A 3-year-old child held the door to the tunnel open for me while working with classmates to deliver a healthy snack to their classroom. First graders were taking the Torah out of the ark and getting set to give it a kiss. In tefillot for Grades 2-5, I watched 2nd graders follow along in their Siddurim while uttering each word in Hebrew, and then enjoyed a rendition of Adon Olam chanted in the patriotic Yankee Doodle melody that is a current favorite. I got to Middle School tefillot in time for misheberach, encountering one of the longest lines waiting to recite names for healing, including the names of the first responders and congregants who are recovering from their injuries of three weeks ago.
Later in the day, I sat around a table in my office, in one of our regular meetings with leaders from Yeshiva Schools and Hillel Academy. We all shared the same experience of the last several weeks, with people from across the country marveling at the way we Jews in Pittsburgh get along with one another and feel that we are all one tight community. As if it doesn’t happen like this anywhere else.
And just now, two of our 8th Grade docents for the Gary and Nancy Tuckfelt Keeping Tabs: A Holocaust Sculpture rushed downstairs when called to offer a tour to the two Duquesne University priests who have been spending several hours with us this week. They’ve been here twice already, to offer support to anyone seeking it, including for our Christian staff members who seek spiritual strength and comfort along with the rest of us.

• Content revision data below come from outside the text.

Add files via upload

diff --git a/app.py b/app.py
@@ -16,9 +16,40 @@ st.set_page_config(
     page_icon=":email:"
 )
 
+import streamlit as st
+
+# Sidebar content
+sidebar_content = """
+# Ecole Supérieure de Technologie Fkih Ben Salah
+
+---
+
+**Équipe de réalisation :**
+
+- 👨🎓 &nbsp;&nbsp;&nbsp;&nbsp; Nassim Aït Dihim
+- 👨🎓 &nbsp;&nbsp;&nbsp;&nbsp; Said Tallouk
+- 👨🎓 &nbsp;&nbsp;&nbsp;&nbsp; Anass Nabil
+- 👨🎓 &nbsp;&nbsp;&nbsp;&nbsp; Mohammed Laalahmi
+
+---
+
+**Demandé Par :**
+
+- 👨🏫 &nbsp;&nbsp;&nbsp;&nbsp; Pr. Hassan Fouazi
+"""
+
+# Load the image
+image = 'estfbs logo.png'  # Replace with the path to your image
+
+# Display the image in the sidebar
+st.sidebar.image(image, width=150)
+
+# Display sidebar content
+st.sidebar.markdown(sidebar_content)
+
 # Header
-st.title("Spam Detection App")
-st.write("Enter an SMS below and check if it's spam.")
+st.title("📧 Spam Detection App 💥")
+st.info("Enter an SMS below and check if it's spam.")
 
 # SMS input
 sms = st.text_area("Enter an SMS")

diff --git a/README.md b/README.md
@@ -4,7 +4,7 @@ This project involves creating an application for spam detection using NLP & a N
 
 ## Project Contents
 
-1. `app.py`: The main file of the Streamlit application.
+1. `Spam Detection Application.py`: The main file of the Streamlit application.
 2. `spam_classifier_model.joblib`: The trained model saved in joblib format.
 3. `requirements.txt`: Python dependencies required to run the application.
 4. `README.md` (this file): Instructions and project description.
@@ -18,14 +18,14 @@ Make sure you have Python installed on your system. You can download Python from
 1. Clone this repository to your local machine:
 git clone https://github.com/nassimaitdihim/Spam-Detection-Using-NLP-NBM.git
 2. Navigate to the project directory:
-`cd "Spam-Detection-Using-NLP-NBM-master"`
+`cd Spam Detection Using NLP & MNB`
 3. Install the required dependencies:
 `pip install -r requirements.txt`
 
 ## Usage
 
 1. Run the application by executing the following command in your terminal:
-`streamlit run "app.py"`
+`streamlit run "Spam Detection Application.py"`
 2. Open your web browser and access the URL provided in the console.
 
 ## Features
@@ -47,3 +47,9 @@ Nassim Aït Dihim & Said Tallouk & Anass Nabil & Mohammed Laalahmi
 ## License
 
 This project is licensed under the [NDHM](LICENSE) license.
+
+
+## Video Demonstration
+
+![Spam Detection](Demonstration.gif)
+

Passing through the halls, I saw exquisite works of art that arrived in a package from Montreal, sent to us with love from children from the Jewish community there. They were being unwrapped and put on display along with hundreds of cards, letters, drawings, and even a tapestry that have come in from Jewish, Muslim, Christian, public, private, and parochial schools from places near and far. I know that the people from around the continent who have thought to write to us, draw for us, send us food, or get on a bus for a one-day round trip visit from Brooklyn, were going through their own process of shock, grief, and sorrow that turned into empathy that turned into action.
It has been incredibly healing to be on the receiving end of their actions and to feel the waves of love and support and solidarity wash over us, even as we begin to wonder what we can do to reach out to the victims and their families of the Thousand Oaks mass shooting, the victims of fire throughout California, and the victims of another war heating up between Israel and Gaza, and the victims of homelessness, neglect, gun violence, or poverty in our own neighborhoods, sadly, to name just a few of the horrors that are befalling innocent people worldwide. The capacity to receive comfort and the impulse to offer comfort are a cycle of caring that shows the best in humanity. And this cycle of caring is what perhaps distinguishes the response to this anti-Semitic attack from past atrocities.

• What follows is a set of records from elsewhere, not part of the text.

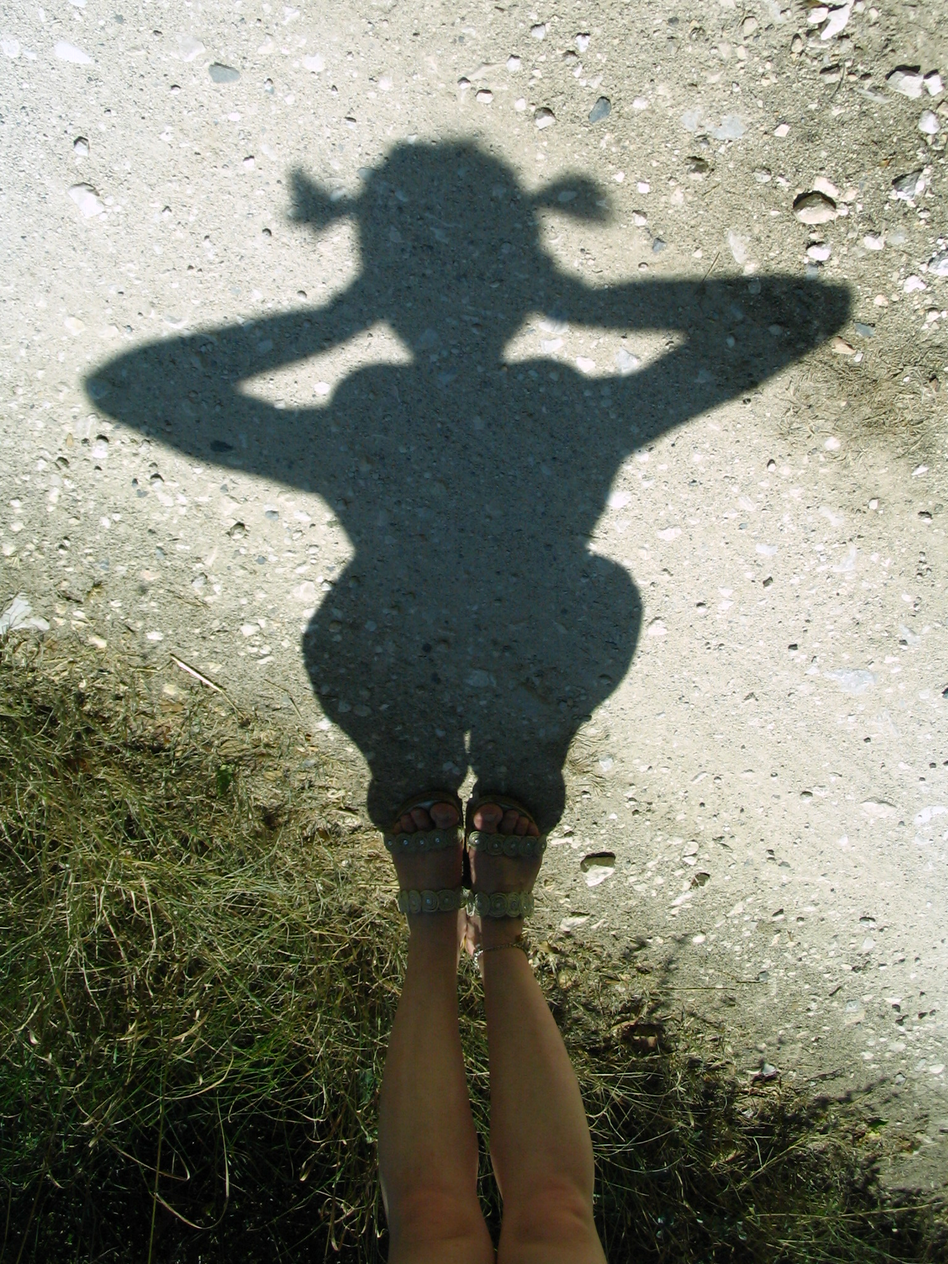
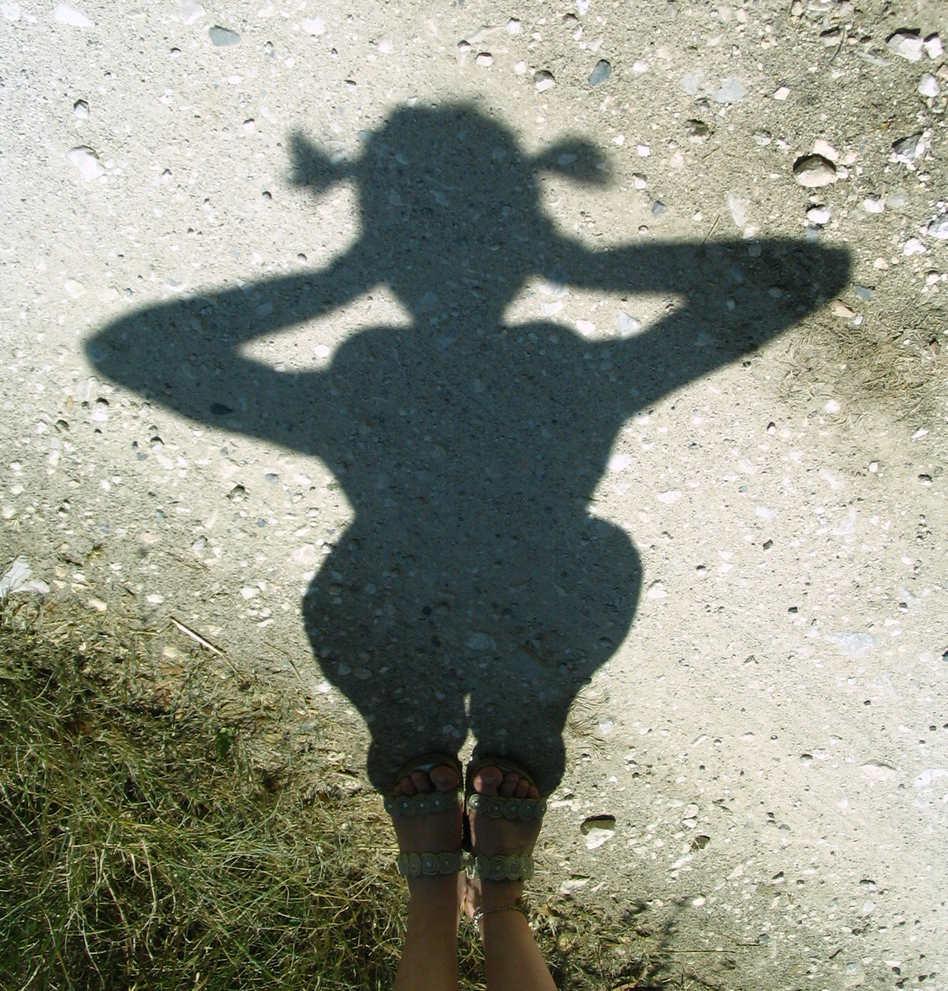
photo fixes

diff --git a/script.js b/script.js
@@ -72,20 +72,18 @@ try{
 const quizData = [
 { type: 'teacher', desc: `В 3 классе мы с подругой после продлёнки рванули в кабинет ИЗО — рисовать. Увлеклись так, что прозевали, как школа опустела и закрылась. Родители, не дождавшись нас, уже звонили по всем номерам: в школу, одноклассникам, учителям. Охранник уверял, что в здании ни души. От отчаяния они заявили в милицию. А нас в итоге нашли там же — за нашими «шедеврами». Дома ждали горячие объятия... и не менее горячие выговоры. 😄`, images: ['img1_1','img1_2','img1_3'], options: ['Елена Генджер','Татьяна Шаталова','Валентина Третьякова','Полионова Анна'], answer: 0,},
   {type: 'teacher', desc: `В школе отлично училась, ненавидела читать и учить стихи, а в свободное время плела из бисера и вязала кукол из вселенной Сейлормун. Однажды, в 8м классе на уроке географии, подверглась оскорблению со стороны одноклассника на предмет своей пышной фигуры. Прекратила потенциальный буллинг одной размашистой пощёчиной. За скверный характер носила прозвище Цербер.`, images: ['tanya1','img2_2','img2_3'], options: ['Татьяна Шаталова','Полионова Анна','Марина Хазова','Анна Цепляева'], answer: 0,},
-  {type: 'teacher', desc: `Я всегда ненавидела физику, прямо с 7 класса. По причине того, что на уроке мы всегда искали "s" в формуле s=vt, а на контрольной требовалось найти "v" или "t". Так я и ползла с триместровыми двойками и годовыми тройками до 11 класса. В 11 классе учительница сказала, что поставит мне "2" в аттестат, но тут пришли на помощь мои друзья (будущие студенты-бауманцы), которые уговорили учительницу взять меня в поездку в Калугу на какую-то конференцию. В итоге мы так классно провели там время, что учительница предложила мне сдавать экзамен по физике.`, images: ['alina2','alina3'], options: ['Алина Короткова','Татьяна Шаталова','Елена Генджер','Надежда Живчикова'], answer: 0,},
+  {type: 'teacher', desc: `Я всегда ненавидела физику, прямо с 7 класса. По причине того, что на уроке мы всегда искали "s" в формуле s=vt, а на контрольной требовалось найти "v" или "t". Так я и ползла с триместровыми двойками и годовыми тройками до 11 класса. В 11 классе учительница сказала, что поставит мне "2" в аттестат, но тут пришли на помощь мои друзья (будущие студенты-бауманцы), которые уговорили учительницу взять меня в поездку в Калугу на какую-то конференцию. В итоге мы так классно провели там время, что учительница предложила мне сдавать экзамен по физике.`, images: ['alina2','alina4'], options: ['Алина Короткова','Татьяна Шаталова','Елена Генджер','Надежда Живчикова'], answer: 0,},
   {type: 'teacher', desc: `Пела 9 лет в хоре и играла на домре. Любила математику и терпеть не могла физкультуру.`, images: ['img4_1'], options: ['Полионова Анна','Марина Хазова','Анна Цепляева','Анна Разумова'], answer: 0,},
   {type: 'teacher', desc: 'Любил биологию и ходил на кружок во дворец пионеров, где однажды ему рассказали про репликацию ДНК. На контрольной по этой теме он попросил дополнительный вопрос «пан или пропал», вспомнил лишь знакомое слово и не получил максимальный балл. Потом он учил геохронологические периоды, не получив высшую оценку, но запомнил их на всю жизнь — в аттестате по биологии не максимум, но память осталась.', images: ['viktor1'], options: ['Виктор Бардашев','Антонов Сергей','Алишер Сайфуллаев','Дмитрий Ярманов'], answer: 0,},
   {type: 'teacher', desc: `Я с 10 класса начала готовиться к поступлению в профильный вуз - все время после уроков проводила в академии и рисовала головы и геометрические фигуры. Приходила на уроки с большими папками и почти не тусила с одноклассниками, но дружила с ребятами на рисунке. В какой-то момент нас с подружкой начала узнавать вся кафедра, открывали нам аудитории и придумывали чем бы еще занять нас, раз базу уже освоили. Иногда рандомные преподаватели оставались с нами до ночи, чтобы сидеть и позировать нам для портрета. Было очень круто потом ночью возвращаться на метро домой и чувствовать себя взрослой. Но потом уже ближе у последнего звонку, накатила вселенская грусть и досада от осознания что с одноклассниками больше не будет столько времени и вообще конец школы, и стремление скорее вырасти поутихло. Тоже тогда все показались любимыми и самыми хорошими)`, images: ['img6_1','img6_2','img6_3'], options: ['Марина Хазова','Надежда Живчикова','Полионова Анна','Анна Цепляева'], answer: 0,},
   {type: 'teacher', desc: `На классном часу было об’явлено что совсем скоро нас будут принимать в пионеры. но принимать сначала будут не всех, а по пять человек от класса - тех кто активен и хорошо учится. Мне посчастливилось попасть в первую пятерку, это было большой радостью и гордостью. В фантазиях представлялось что нас будут принимать в величественном музее Ленина или на Красной площади. Через некоторое время нам сообщили что церемония будет проходить … на Преображенском кладбище. Так я узнала что там есть большое воинское захоронение и вечный огонь. А еще получила повод шокировать родных и близких, которым в ответ на вопрос: «А где вас будут посвящать/посвящали в пионеры?» могла отвечать «На кладбище!» и следить за реакцией. Так в сознании ученицы 4 класса поселился антропологический интерес и юмор помог справиться с фрустрацией.`, images: ['img7_1'], options: ['Анна Цепляева','Марина Хазова','Надежда Живчикова','Полионова Анна'], answer: 0,},
   {type: 'teacher', desc: `Предметы, которые я сдавала в 9 и 11 классе кардинально отличались. Несмотря на успехи (в багаже даже была парочка неплохо написанных олимпиад и отлично сданный ОГЭ), в один момент я решила, что хочу пойти совершенно в другую сторону, и променяла точные науки на гуманитарные. Помню, как все были этому удивлены и как меня отговаривали. Но с тех пор не было ни секунды, чтобы я пожалела: только в 10 классе я поняла, что все время до этого пыталась пойти стопами семьи, а не искать свое.`, images: ['dasha1','dasha2','dasha3'], options: ['Дарья Старицкая','Диана Михниченко','Елена Генджер','Дарья Трофимова'], answer: 0,},
-  {type: 'teacher', desc: `Я училась в "Б" классе, а Б класс всегда был для наших учителей "недостаточно умен, талантлив" и еще целый список всего, в сравнении с "А" классом. Поэтому все творческие активности в школе проходили только с учениками "А" класса. А мне очень хотелось попробовать себя в новых творческих активностях. Так я пошла на кастинг в команду квн, написала знакомому мальчику Боре и попросила меня взять в команду. В 10 классе ночами писала шутки и пересматривала старые выпуски КВН, чтобы понять логику того как создается юмор. Шутки получались очень непросто и не сразу. Но я так благодарю себя за смелость и настойчивость. После этого решилась еще попроситься вожатой в лагерь в 17 лет, встретила чудесных людей и по сей день верю, что однажды создам свой лагерь. Ура!`, images: ['anyar1','anyar2'
-
-  ], options: ['Анна Разумова','Полионова Анна','Анна Цепляева','Надежда Живчикова'], answer: 0,},
+  {type: 'teacher', desc: `Я училась в "Б" классе, а Б класс всегда был для наших учителей "недостаточно умен, талантлив" и еще целый список всего, в сравнении с "А" классом. Поэтому все творческие активности в школе проходили только с учениками "А" класса. А мне очень хотелось попробовать себя в новых творческих активностях. Так я пошла на кастинг в команду квн, написала знакомому мальчику Боре и попросила меня взять в команду. В 10 классе ночами писала шутки и пересматривала старые выпуски КВН, чтобы понять логику того как создается юмор. Шутки получались очень непросто и не сразу. Но я так благодарю себя за смелость и настойчивость. После этого решилась еще попроситься вожатой в лагерь в 17 лет, встретила чудесных людей и по сей день верю, что однажды создам свой лагерь. Ура!`, images: ['anyar1','anyar2','anyar3'], options: ['Анна Разумова','Полионова Анна','Анна Цепляева','Надежда Живчикова'], answer: 0,},
   {type: 'teacher', desc: `В 6 классе за компанию с подружкой я пошла в театральную студию. Было очень непросто, первый год ломались мои внутренние установки и чаще было тяжело, чем весело. Но я почему-то уже в 6 классе понимала, что я не сдамся и что мне это надо. В итоге я с театром была до своего 11 класса и вернулась в театр после универа. Этот опыт преодоления и долгого пути - огромная часть меня`, images: ['nadya1','nadya2','nadya3'], options: ['Надежда Живчикова','Елена Генджер','Марина Хазова','Анна Цепляева'], answer: 0,},
   {type: 'student', desc: 'Я ела лапшу палочками для макияжа в школьном лагере, и плакала от ее остроты.', images: ['katyai1'
 
   ], options: ['Иванова Екатерина','Ева Рогозина','Оля Колугина','Полина Петрова'], answer: 0,},
-  {type: 'student', desc: `возможно, это будет достаточно обычная история, но она искренняя и именно она сложила мое первое, сильное впечатление об одноклассниках и в принципе о нашей гимназии! был октябрь, я спешила на свою первую в жизни субботу (в Европейке), а тогда еще мы проводили ее не в школе. в общем то я очень волновалась, так как во-первых я была первый год в этой школе, ничего не знала и никого вживую не видела. а во-вторых я опаздывала, еще не понимала куда идти, и уже думала, зачем пришла….🫰 Но подходя, увидела моих одноклассников и еще некоторых людей, которые стояли кругом. Все мне помахали, что было так удивительно и приятно, и вообще ооочень приветливо восприняли. Мне стало легче, но все же было так непривычно, что абсолютно каждый человек понимающий и доброжелательный, без какого-то осуждения) в тот день я даже с кем-то пообщалась и подружилась (яна, оля, софа)🙏🏻🙏🏻🥹 надеюсь, что эти фотки вам хоть как-то помогут`, images: ['eva1','eva2','eva3'], options: ['Ева Рогозина','Оля Колугина','Маруся Маркина','Катя Иванова'], answer: 0,},
+  {type: 'student', desc: `возможно, это будет достаточно обычная история, но она искренняя и именно она сложила мое первое, сильное впечатление об одноклассниках и в принципе о нашей гимназии! был октябрь, я спешила на свою первую в жизни субботу (в Европейке), а тогда еще мы проводили ее не в школе. в общем то я очень волновалась, так как во-первых я была первый год в этой школе, ничего не знала и никого вживую не видела. а во-вторых я опаздывала, еще не понимала куда идти, и уже думала, зачем пришла….🫰 Но подходя, увидела моих одноклассников и еще некоторых людей, которые стояли кругом. Все мне помахали, что было так удивительно и приятно, и вообще ооочень приветливо восприняли. Мне стало легче, но все же было так непривычно, что абсолютно каждый человек понимающий и доброжелательный, без какого-то осуждения) в тот день я даже с кем-то пообщалась и подружилась (яна, оля, софа)🙏🏻🙏🏻🥹 надеюсь, что эти фотки вам хоть как-то помогут`, images: ['eva1','eva2','eva3'], options: ['Ева Рогозина','Оля Колугина','Маруся Маркина','Иванова Екатерина'], answer: 0,},
   {type: 'student', desc: `я путаю дискриминант и теорему Пифагора…когда нужно решить пример через дискриминант, я почему-то всегда говорю, что он решается по теореме Пифагора`, images: ['olya1','olya2','olya3'], options: ['Оля Колугина','Иванова Екатерина','Ева Рогозина','Маруся Маркина'], answer: 0,},
   {type: 'student', desc: `В один момент, резко по обстоятельствам интересных активностей от школы был придуман дуэт и два костюма. В которых этот дуэт было видно хоть из далека и привлекал внимание. А после дуэт частично появился в ролике на канале школы. На фотографиях будет части образа только одного человека из дуэта.`, images: ['artem1','artem2'], options: ['Артемий Добрусин','Маруся Маркина','Ева Рогозина','Алексей Морозов'], answer: 0,},
   {type: 'student', desc: `Прикреплю несколько, на выбор, так сказать, пхпх). В 4-м классе по инициативе директрисы мы с одноклассниками играли на укулеле в качестве уличных музыкантов и проходящие мимо дети дали нам около 300₽. Во 2-м классе моя мама была преподавателем театрального кружка в моей школе и мы ставили разные спектакли. За неделю до показа в школе мы активно рисовали «рекламные» плакаты, готовили костюмы, учили текст. Было сложно, но одновременно очень душевно и весело. В 3-м классе у меня и моих 2-х одноклассников был преподаватель по имени Макс. У нас не было конкретного предмета, которым мы с ним занимались, мы просто делали всякие классные штуки вместе: пекли хлеб, шили книжки, снимали клипы. Самое классное, что мы с ним делали - это строили домик на дереве. Он был в поле на берегу реки: там мы прыгали через тарзанку, разводили костёр и слушали на колонке Imagine Dragons. Было очень уютно, жалко, что почти не сохранилось фоток. А ещё у Макса был шикарный эрокез!!`, images: ['marusia1','marusia2','marusia3'], options: ['Маруся Маркина','Оля Колугина','Иванова Екатерина','Ева Рогозина'], answer: 0 }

A good friend told me she’d found comfort in the Facebook status posted by one her friends, Alice Sahel-Azagury: “The difference is the absence of indifference.” Alice and her family moved to Pittsburgh from Paris in 2016 after the sharp increase in anti-Semitic attacks. There was no Magen David (Star of David) on billboards, and little outcry beyond the Jewish world to recognize the attacks as anti-Semitic and anti-human.
For me, the “absence of indifference” is what has brought light in this very dark time. Yes, we as Jews were attacked for being Jews. But in the long history of anti-Semitism there are not many examples of solidarity around us by Jews and non-Jews alike.
I am so grateful to be part of a community that will forever stand as one of the brightest examples of the absence of indifference. Our tummies and walls and display boards are overflowing with such examples. As are our hearts.